## Aim of the exercise
The lines to copy are those in the records below that hold the word "decision".

··· Raw data

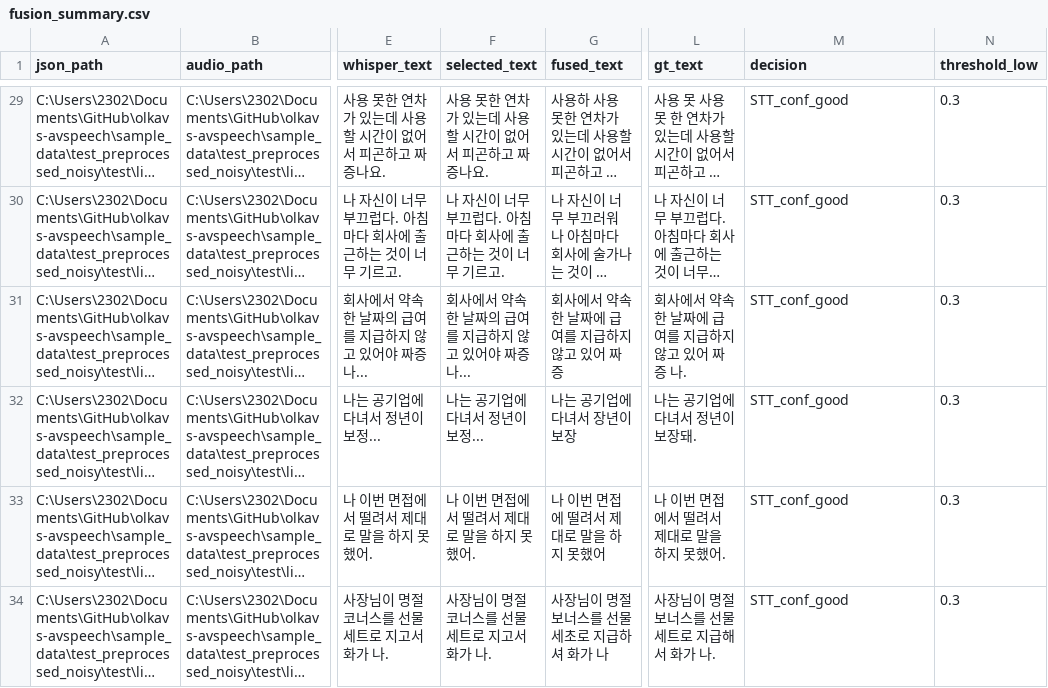
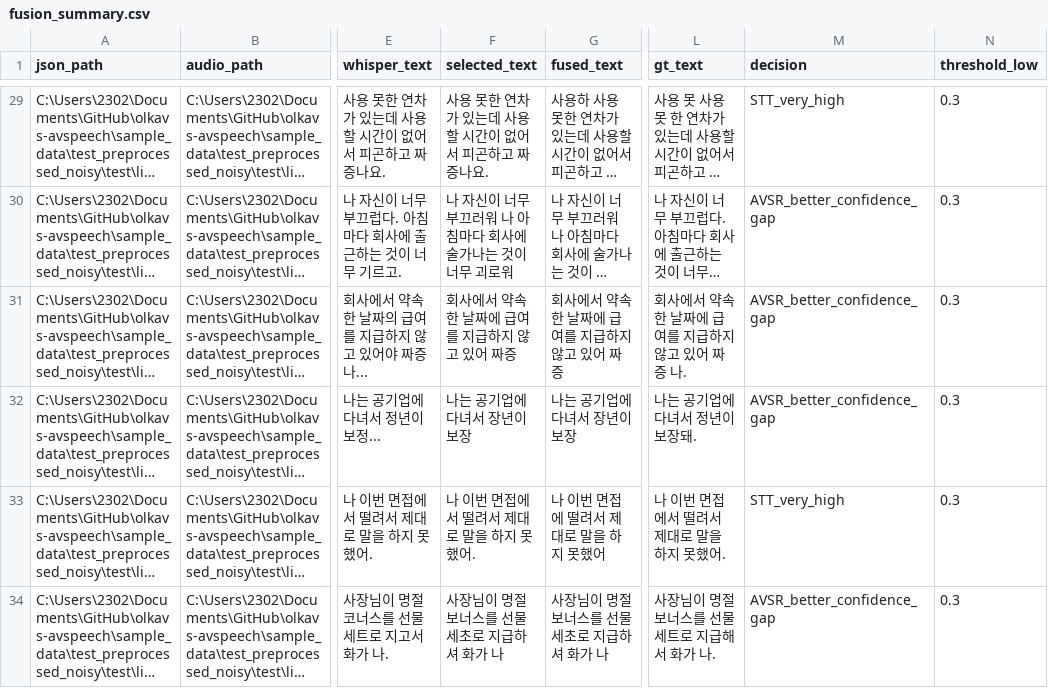
Before and after one commit to jejudo2400/olkavs-avspeech, a CSV file: fusion_summary.csv, drawn as a sheet; only a part is shown, gaps mark what is left out; long unchanged cells end in …; the diff covers the shown part only; the diff names each change by its address in the sheet, - before the commit and + after, or states it on an @@ line.

```diff
--- a/fusion_summary.csv
+++ b/fusion_summary.csv
-M29 (decision): STT_conf_good
+M29 (decision): STT_very_high
-F30 (selected_text): 나 자신이 너무 부끄럽다. 아침마다 회사에 출근하는 것이 너무 기르고.
+F30 (selected_text): 나 자신이 너무 부끄러워 나 아침마다 회사에 술가나는 것이 너무 괴로워
-M30:M32 (decision): STT_conf_good
+M30:M32 (decision): AVSR_better_confidence_gap
-F31 (selected_text): 회사에서 약속한 날짜의 급여를 지급하지 않고 있어야 짜증나...
+F31 (selected_text): 회사에서 약속한 날짜에 급여를 지급하지 않고 있어 짜증
-F32 (selected_text): 나는 공기업에 다녀서 정년이 보정...
+F32 (selected_text): 나는 공기업에 다녀서 장년이 보장
-M33 (decision): STT_conf_good
+M33 (decision): STT_very_high
-F34 (selected_text): 사장님이 명절 코너스를 선물 세트로 지고서 화가 나.
+F34 (selected_text): 사장님이 명절 보너스를 선물 세초로 지급하셔 화가 나
-M34 (decision): STT_conf_good
+M34 (decision): AVSR_better_confidence_gap
```
Also changed, not shown: 59 edited cells elsewhere in this file, 1 other file.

······

## Solution
-M29 (decision): STT_conf_good
+M29 (decision): STT_very_high
-M30:M32 (decision): STT_conf_good
+M30:M32 (decision): AVSR_better_confidence_gap
-M33 (decision): STT_conf_good
+M33 (decision): STT_very_high
-M34 (decision): STT_conf_good
+M34 (decision): AVSR_better_confidence_gap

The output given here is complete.